  11. It is wonderful to hear that CF patients are living longer with new treatments. My cousin Steve, had CF, died 15 years ago. Lung transplants were in their infancy back then. Unfortunelty he wasn't a candidate either. My heart to goes out to families that struggle with the disease. News articles like this keep the need for funding on society's mind. So Ashley thank you for giving all that you have for CF patients, it can't be easy to have the disease and expose your life to the public.

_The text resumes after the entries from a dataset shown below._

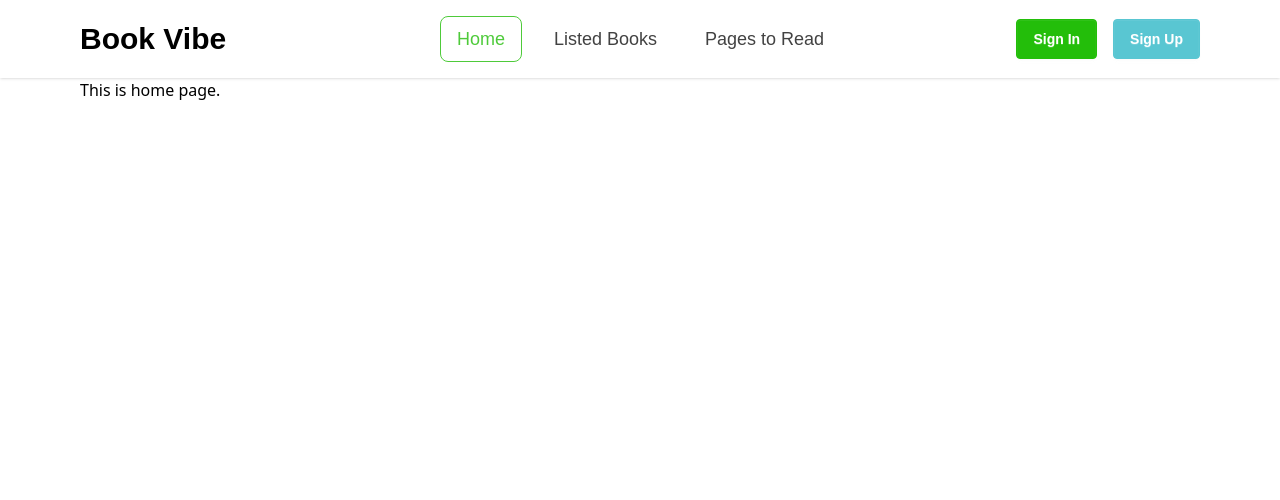
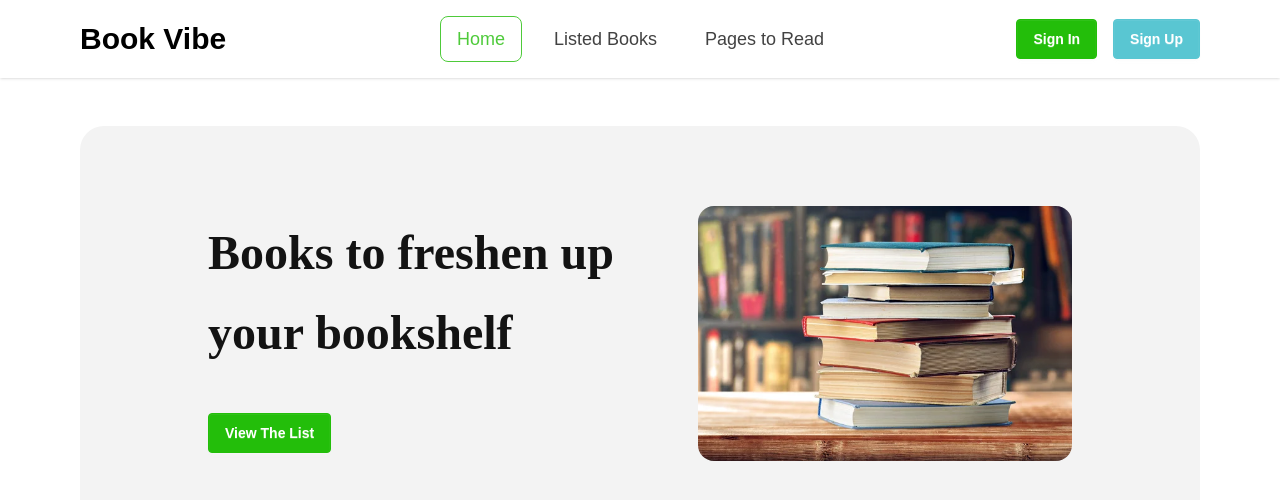
Before and after one commit to jfemon8/Book-Vibe, a React (Vite) app: page / in a window 1280 px wide. Shown: the top 500 px of the page. Built offline with nearby package versions, Linux system fonts and the light colour scheme.

Commit message:
Added Banner

```diff
--- a/src/Pages/Home/Home.jsx
+++ b/src/Pages/Home/Home.jsx
@@ -1,11 +1,12 @@
-import React from 'react';
+import React from "react";
+import Banner from "../../components/Banner/Banner";
 
 const Home = () => {
-    return (
-        <div className='mx-10 lg:mx-20'>
-            <h1>This is home page.</h1>
-        </div>
-    );
+  return (
+    <div className="mx-10 lg:mx-20">
+      <Banner></Banner>
+    </div>
+  );
 };
 
 export default Home;
--- /dev/null
+++ b/src/components/Banner/Banner.jsx
@@ -0,0 +1,27 @@
+import React from "react";
+import bookImage from "../../assets/images/books.jpg";
+import { Link } from "react-router";
+
+const Banner = () => {
+  return (
+    <div className="my-6 lg:my-12 bg-[#131313]/5 rounded-3xl lg:px-32 lg:py-20 px-16 py-10">
+      <div className="flex flex-col lg:flex-row justify-between lg:items-center gap-10">
+        <div>
+          <h1 className="playfair-display font-bold text-5xl text-[#131313] lg:leading-20">
+            Books to freshen up your bookshelf
+          </h1>
+          <Link to={"listedBook"}>
+            <a className="btn bg-[#23BE0A] border-[#23BE0A] text-white hover:bg-white hover:text-[#23BE0A] mt-5 lg:mt-10 work-sans">
+              View The List
+            </a>
+          </Link>
+        </div>
+        <div>
+          <img src={bookImage} alt="Book" className="rounded-2xl" />
+        </div>
+      </div>
+    </div>
+  );
+};
+
+export default Banner;
```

  12. Ashley I wish you and your family all the best with your knew set of lungs as your knew journey of life begins. This brings back many thoughts, as my sister inlaw is one very lucky lady like yourselve. She has been able to live a normal life for the last couple of years thanks to a double lung transplant for CF. Thanks to all the wonderful doctors, nurses and most important donors.

  13. I read this story with Kleenex in hand, as it so closely mirrored our 22-yr. old son Donovan's battle with CF and eventual transplant. He will celebrate his second chance in just a few days–Sept. 13. We, too, had that nightmarish drive to a transplant center (Edmonton), and while in the ICU, Donovan was placed on the wait-list. Just two days afterward, as our son was being placed on life-support as even the respirator was failing to help him oxygenate his blood, lungs became available!!! Our miracle became a reality!!! I so relate to Ms. Donelle's thoughts at seeing her beloved daughter on the stretcher after surgery! We cannot stop thanking our donor family, who in the midst of unspeakable loss, has the courage to donate their loved one's organs. Donovan now runs a 23 min 5k race, and will compete in the next Transplant Games. And we, his parents, just can't stop smiling!!! We lost a brother in law to this terrible disease when Donovan was an infant. He would have been only Canada's second double lung transplant, but died in Toronto General Hospital waiting for organs. It was so fitting to his memory that Donovan have a different fate….the chance to live out his dreams. Sign your donor cards….and give generously to CF research….and, as both Ashley and Donovan would say (since it is his life's motto as well), Never, never, never quit!!!

  14. Having come to know a friend who told me she had cystic fibrosis, I was so excited when I learned about the possibility of gene therapy becoming a potential cure for CF and many other disorders. I have dedicated myself to that. I am majoring in Molecular Biology with hopes of continuing my education until I can do the most work possible to help the progress.
    The only thing I'm considering now is the light this article seems to shed on gene therapy. I don't think a race for a cure should be discarded, although it sounds like most doctors have given up hope of a genetic cure. I think we are closer than that. I am happy that transplants can happen so well, but let's not give up until the disease can be eliminated soon after it's diagnosis. I will spend my entire life in that cause.

    • Love to hear from people like you Doug! Thanks for keeping hope alive.

  15. A wonderful outcome!! Thx for the inspiration from one who understands the surgery if not personally the illness.